California’s Attorney General recently began notifying dozens of app developers that they run afoul of the California Online Privacy Protection Act by failing to post their privacy policies. Developers were given 30 days to comply or face fines of up to $2,500 for each download of a non-compliant app. In Canada, federal and provincial privacy laws also mandate the disclosure of privacy policies and the use of a privacy officer, though the legislation is broadly applicable to the private sector and is not targetted specifically at mobile app developers.
Today the Washington Post ran a story about the FTC’s crack down on apps that make “flimsy” claims about the health effects of certain apps which claim to cure various ills through cellphone sound, light from the screen, or phone vibrations.

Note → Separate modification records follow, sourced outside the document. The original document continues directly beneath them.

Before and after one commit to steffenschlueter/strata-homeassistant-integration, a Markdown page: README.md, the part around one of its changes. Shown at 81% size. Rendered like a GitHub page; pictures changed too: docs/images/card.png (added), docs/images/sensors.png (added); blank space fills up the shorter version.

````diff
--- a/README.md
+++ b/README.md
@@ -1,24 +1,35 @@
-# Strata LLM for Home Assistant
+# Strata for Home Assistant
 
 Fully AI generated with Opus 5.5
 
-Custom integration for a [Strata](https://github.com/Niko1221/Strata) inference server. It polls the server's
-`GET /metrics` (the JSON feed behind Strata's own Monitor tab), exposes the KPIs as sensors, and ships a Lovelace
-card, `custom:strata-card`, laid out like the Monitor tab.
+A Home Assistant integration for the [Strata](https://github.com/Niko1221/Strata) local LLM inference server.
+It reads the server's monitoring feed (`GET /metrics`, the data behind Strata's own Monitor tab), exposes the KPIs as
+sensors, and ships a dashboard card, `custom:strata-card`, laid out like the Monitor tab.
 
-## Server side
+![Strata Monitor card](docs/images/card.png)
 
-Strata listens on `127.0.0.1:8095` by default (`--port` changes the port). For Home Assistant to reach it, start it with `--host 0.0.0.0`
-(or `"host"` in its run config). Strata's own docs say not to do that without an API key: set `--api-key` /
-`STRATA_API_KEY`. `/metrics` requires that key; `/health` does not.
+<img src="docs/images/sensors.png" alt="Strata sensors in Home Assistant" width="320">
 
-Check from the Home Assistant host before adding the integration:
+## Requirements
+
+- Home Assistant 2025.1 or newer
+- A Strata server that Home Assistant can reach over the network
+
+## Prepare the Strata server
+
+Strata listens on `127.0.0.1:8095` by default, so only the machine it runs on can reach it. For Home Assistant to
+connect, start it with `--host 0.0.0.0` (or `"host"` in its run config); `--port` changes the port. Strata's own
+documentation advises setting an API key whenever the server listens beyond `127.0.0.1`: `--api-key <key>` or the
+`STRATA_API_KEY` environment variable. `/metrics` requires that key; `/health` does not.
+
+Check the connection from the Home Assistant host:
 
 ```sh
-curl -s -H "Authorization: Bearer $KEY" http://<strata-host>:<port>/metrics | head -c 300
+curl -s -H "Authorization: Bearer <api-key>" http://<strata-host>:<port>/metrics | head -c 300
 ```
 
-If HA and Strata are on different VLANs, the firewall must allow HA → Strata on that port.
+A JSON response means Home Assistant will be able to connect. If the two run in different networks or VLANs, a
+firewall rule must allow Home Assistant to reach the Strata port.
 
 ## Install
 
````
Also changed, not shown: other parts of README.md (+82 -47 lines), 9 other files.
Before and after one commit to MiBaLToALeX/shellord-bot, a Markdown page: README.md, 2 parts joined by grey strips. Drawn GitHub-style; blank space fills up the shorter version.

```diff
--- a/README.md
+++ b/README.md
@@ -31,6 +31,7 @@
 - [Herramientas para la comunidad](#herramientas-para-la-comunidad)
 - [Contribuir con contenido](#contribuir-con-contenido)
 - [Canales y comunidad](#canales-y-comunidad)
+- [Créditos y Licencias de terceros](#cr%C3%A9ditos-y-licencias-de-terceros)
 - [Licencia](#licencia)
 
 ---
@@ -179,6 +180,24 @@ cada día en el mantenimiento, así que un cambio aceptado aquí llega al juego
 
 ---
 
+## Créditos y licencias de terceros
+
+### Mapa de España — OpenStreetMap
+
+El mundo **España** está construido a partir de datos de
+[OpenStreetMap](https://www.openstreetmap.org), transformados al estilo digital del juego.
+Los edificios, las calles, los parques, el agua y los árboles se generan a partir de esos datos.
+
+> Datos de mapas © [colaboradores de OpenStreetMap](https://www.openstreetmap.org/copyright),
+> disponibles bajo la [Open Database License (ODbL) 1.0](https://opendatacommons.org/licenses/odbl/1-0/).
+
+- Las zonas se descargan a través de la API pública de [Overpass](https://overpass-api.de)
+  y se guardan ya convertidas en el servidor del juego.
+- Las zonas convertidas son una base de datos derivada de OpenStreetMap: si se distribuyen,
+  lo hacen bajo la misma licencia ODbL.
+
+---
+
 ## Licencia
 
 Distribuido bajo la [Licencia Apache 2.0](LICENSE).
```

Some app developers have been hit with fines (see related article below). The FDA is reportedly preparing draft regulations to regulate health claims made in mobile apps.
In Canada, another app developer faced the ire of the CRTC (the Canadian Radio-television and Telecommunications Commission, Canada’s telecommunications regulator). The CRTC’s objection to the TrapCall mobile app was apparently based on privacy concerns and the protection of subscriber data, though it is likely prompted by pressure from telecos. TrapCall circumvents the paid call-blocking products offered by telcos, and disrupts a revenue stream – after all, who will pay for call-blocking if ubiquitous mobile apps can unblock calls? But it reflects a wider issue regarding technological innovation in the mobile app space that is colliding with established industry practices and (at times) an outdated regulatory environment.
Lessons for app developers?
- We’ve said it before: Get advice on privacy before you launch your app.
- Ensure that your claims do not offend regulatory requirements in the countries where your customers reside – whether the requirements are health related, safety regulations, or other advertising /marketing regulations.
Related Reading: When an iPhone App Makes False Claims
Update: Dec. 3: This is another example of regulatory problems, this time for Uber, a popular, well-financed taxi-summoning app.
Calgary – 07:00 MSTNo comments